# Your goal
Below are the records. State how many of their lines hold the word "export", and add nothing else.

# Records for processing
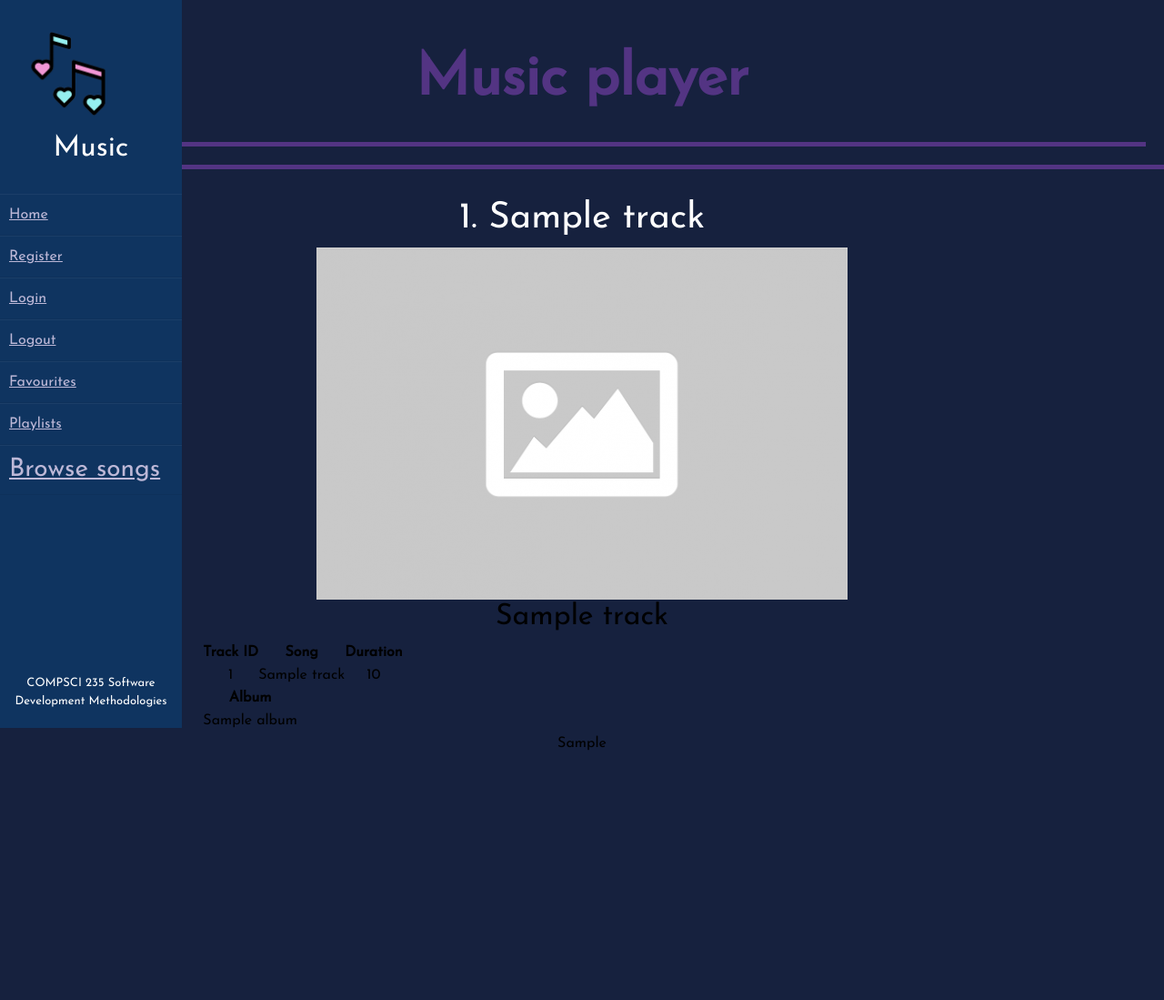
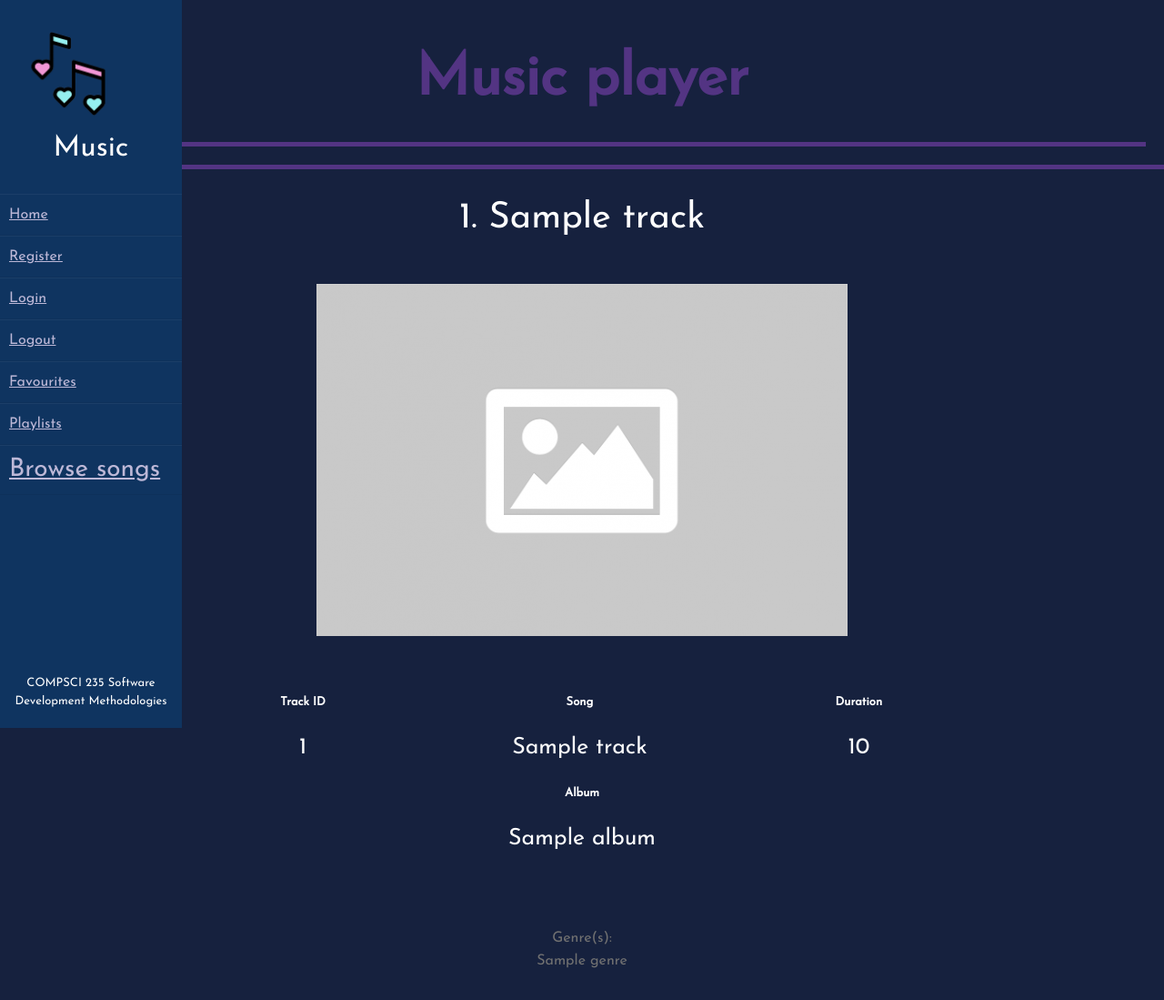
Before and after one commit to hlu750/Music-Player-Web-App-Project, a Flask app: template music/templates/track/track_page.html in a window 1280 px wide. Shown: the whole page at 91% size. Before the commit the page ends 824 px from the top, so only its background shows below. Run offline with Flask 2, Linux system fonts and the light colour scheme; the template is opened without the code that fills it: most values are stand-ins (such as "Sample title", 1, 10 or a date in 2020); parts of the project's set-up code (start-up, migrations or seed data) failed here and were passed over.

Commit message:
cleaner tracks

```diff
--- a/music/static/css/styles.css
+++ b/music/static/css/styles.css
@@ -341,7 +341,18 @@ input[type="submit"] {
   font-family: Arial, Helvetica, sans-serif;
   border-collapse: collapse;
   width: 100%;
-  padding: 40px;
-  font-size: 25px;
+  padding: 20px;
   color: white;
 }
+
+th {
+  color:white;
+  padding: 20px;
+  font-size: 13px;
+}
+
+td {
+  color:white;
+  padding: 5px;
+  font-size: 25px;
+}
--- a/music/templates/track/track_page.html
+++ b/music/templates/track/track_page.html
@@ -4,13 +4,12 @@
 
 <main id="main">
     <header id="track-header" style="color:white;">
-        <h1 class="title" style="color:white;">{{track.track_id}}. {{track.title}}</h1>
+        <h1 class="title" style="color:white;"  style="padding-top: 10px;">{{track.track_id}}. {{track.title}}</h1>
     </header>
 
-    <div><img src="{{ url_for('static', filename='images/image-not-found.png') }}" alt="Album Cover"></div>
+    <div style="padding: 40px;"><img src="{{ url_for('static', filename='images/image-not-found.png') }}" alt="Album Cover"></div>
     <div class="track-container">
-        <h2 class="track-h2">{{track.title}}</h2>
-        <table id="track-details">
+        <table class="track-details">
             <tr>
             <th>Track ID</th>
             <th>Song</th>
@@ -22,8 +21,9 @@
             <td>{{track.track_duration}}</td>
             </tr>
         </table>
-
-        <table id="track-details">
+    </div>
+    <div>
+        <table class="track-details" style="color:white;">
             <tr>
             <th>Album</th>
             </tr>
@@ -31,9 +31,15 @@
             <td>{{track.album.title}}</td>
             </tr>
         </table>
+        <div style="padding: 40px;">
 
-        <div class="track_page_body">{{track.track_genres}}</div>
-</div>
+        </div>
+    </div style="padding: 40px;" style="color:white;">
+        Genre(s):<br>
+        {% for genre in track.genres %}
+        {{genre.name}}
+        {% endfor %}
+    </div>
 
 </main>
 
```
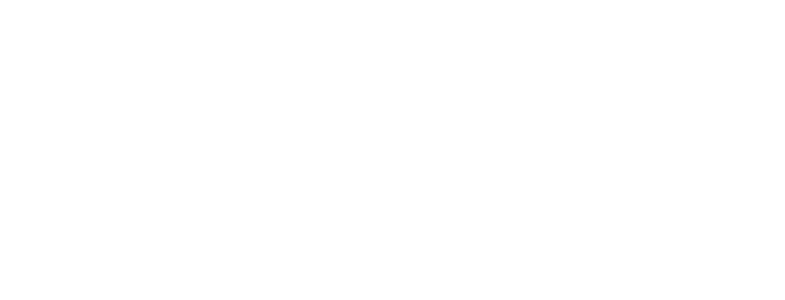
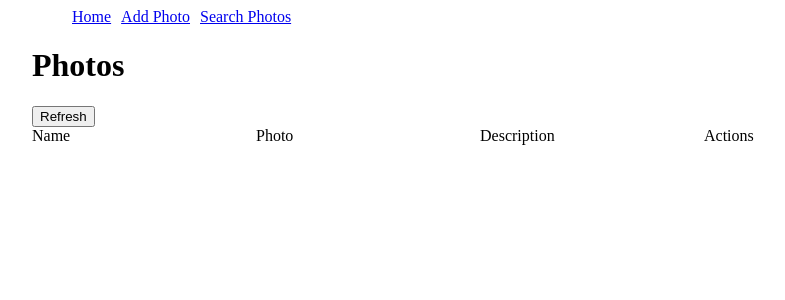
Before and after one commit to NikitaLejnev/vue3_by_example_photo_app, a Vue app: page / in a window 1280 px wide. Before the commit this address led to /login. Shown: the top 300 px of the page, without its empty margins (160-945 px from the left). Built offline with nearby package versions, Linux system fonts and the light colour scheme; data requests are answered from the project's data file.

Commit message:
Created test database with json-server

```diff
--- /dev/null
+++ b/photo-api/db.json
@@ -0,0 +1,3 @@
+{
+  "photos": []
+}
--- a/src/App.vue
+++ b/src/App.vue
@@ -1,6 +1,6 @@
 <template>
   <div id="app">
-    <nav-bar v-if="!$route.fullPath.includes('login')"></nav-bar>
+    <nav-bar-vue v-if="!$route.fullPath.includes('login')"></nav-bar-vue>
     <router-view></router-view>
   </div>
 </template>
--- a/src/main.js
+++ b/src/main.js
@@ -5,20 +5,11 @@
 import SearchPage from "./components/SearchPage";
 import HomePage from "./components/HomePage";
 
-const beforeEnter = (to, from, next) => {
-  const loggedIn = localStorage.getItem("logged-in") === "true";
-  if (!loggedIn) {
-    next({ path: "login" });
-  } else {
-    next();
-  }
-};
-
 const routes = [
-  { path: "/add-photo-form", component: PhotoFormPage, beforeEnter },
-  { path: "/edit-photo-form", component: PhotoFormPage, beforeEnter },
-  { path: "/search", component: SearchPage, beforeEnter },
-  { path: "/", component: HomePage, beforeEnter },
+  { path: "/add-photo-form", component: PhotoFormPage },
+  { path: "/edit-photo-form", component: PhotoFormPage },
+  { path: "/search", component: SearchPage },
+  { path: "/", component: HomePage },
 ];
 
 const router = createRouter({
```
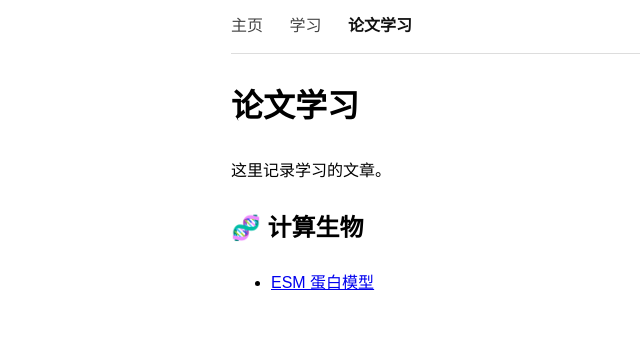
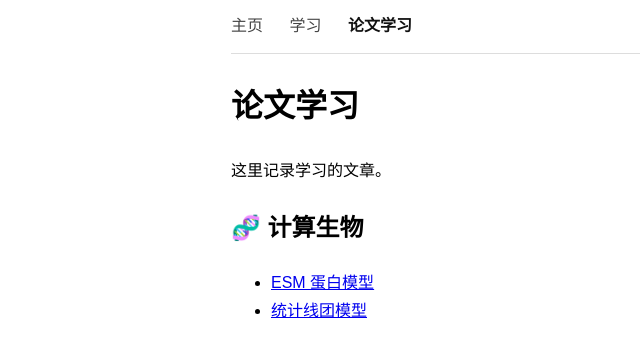
Before and after one commit to SugarfreeSoda/SugarfreeSoda.github.io, a Jekyll site: the page built from paper.md, in a window 1280 px wide. Shown: the top 357 px of the page, without its empty margins (9-649 px from the left). Built offline with Jekyll 4.4.1, drawn with Linux system fonts in a browser that asks for light colours.

Commit message:
Update paper.md

```diff
--- a/paper.md
+++ b/paper.md
@@ -17,3 +17,4 @@ permalink: /paper-study/
 ## 🧬 计算生物
 
 - [ESM 蛋白模型](/notes/esm/)
+- [统计线团模型](/notes/Statistical coil model/)
```
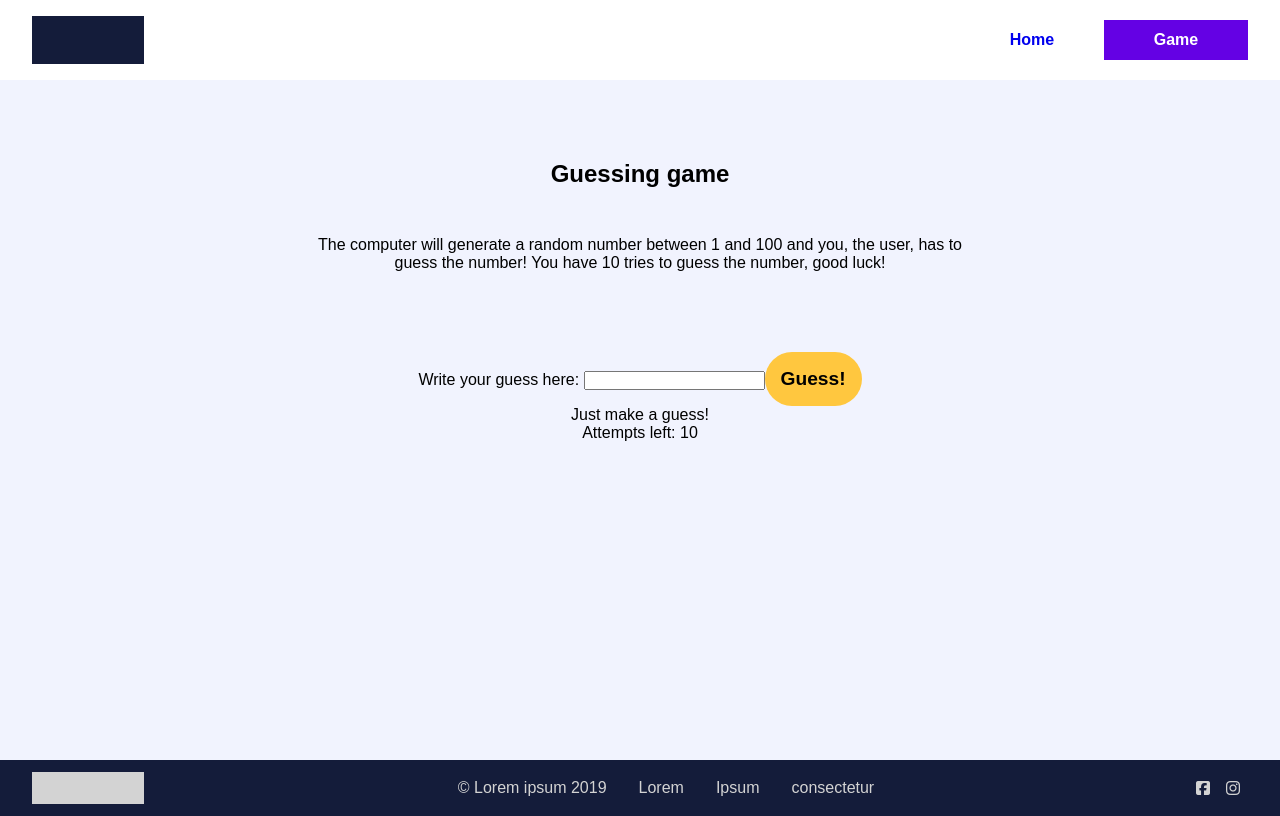
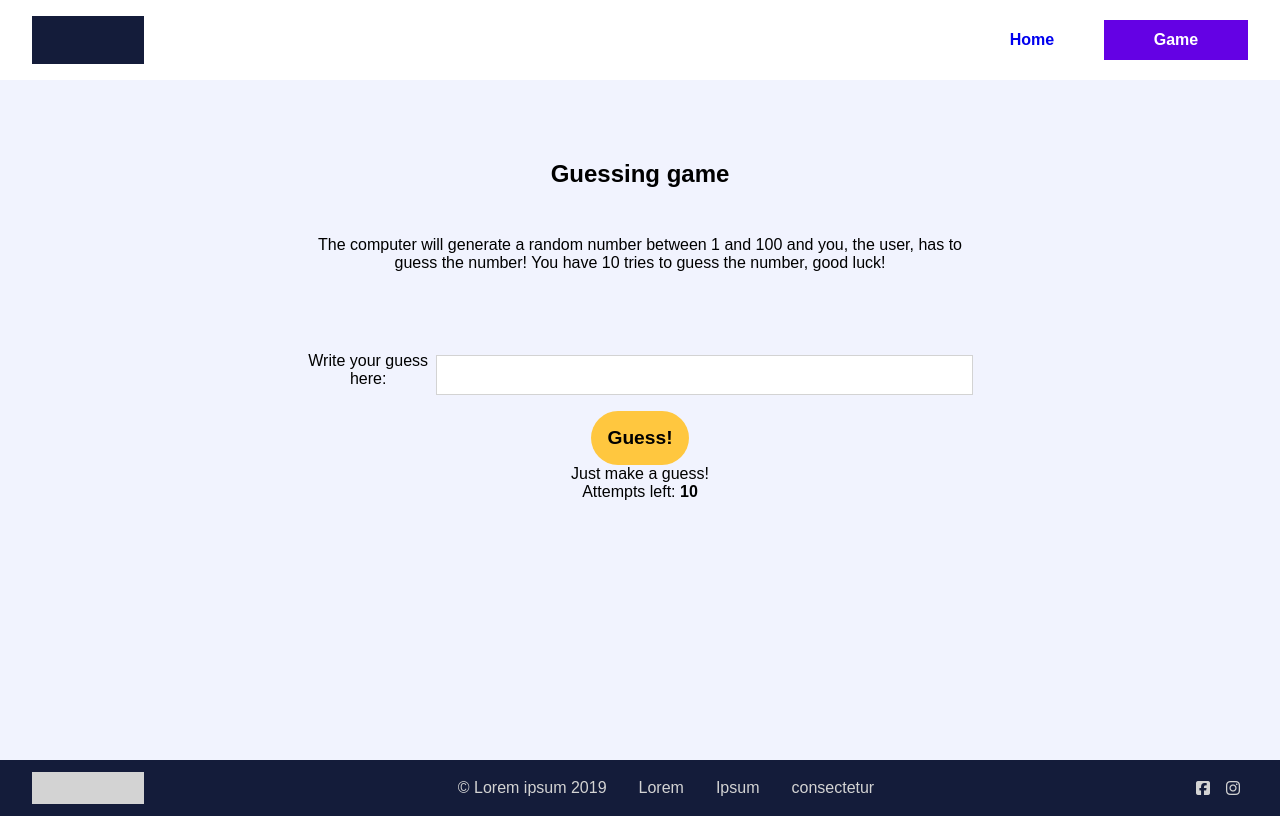
Before and after one commit to Krystoart/task-1-html-css-rwd, a React (Create React App) app: page /game in a window 1280 px wide. Both pictures are taken after a click on the button "Start game!". Built offline with nearby package versions, Linux system fonts and the light colour scheme.

Commit message:
Added some style classes

```diff
--- a/src/core/game/GameManager.tsx
+++ b/src/core/game/GameManager.tsx
@@ -23,11 +23,13 @@ export function GameManager(): ReactElement {
           </p>
         </div>
         {isStarted ? (
-          <div>
+          <div className="col game-interface">
+            <div className="row guess-box">
               {/* eslint-disable-next-line jsx-a11y/label-has-associated-control */}
-            <label htmlFor="guess">Write your guess here: </label>
+              <label className="guess-label" htmlFor="guess">Write your guess here: </label>
               <input
                 type="text"
+                className="text-input"
                 name="guess"
                 value={currentGuess}
                 onChange={(e) => {
@@ -41,6 +43,8 @@ export function GameManager(): ReactElement {
                   }
                 }}
               />
+            </div>
+            <div>
               <button
                 type="button"
                 className="yellow-button"
@@ -76,9 +80,10 @@ export function GameManager(): ReactElement {
                 {' '}
                 Guess!
               </button>
-            <p>{helperText}</p>
+            </div>
+            <p className="helper-text">{helperText}</p>
             <p>
-              Attempts left: <span>{attemptsLeft}</span>
+              Attempts left: <b>{attemptsLeft}</b>
             </p>
           </div>
         ) : (
```
Lines whose indentation alone changed are shown as unchanged.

# Completed task
3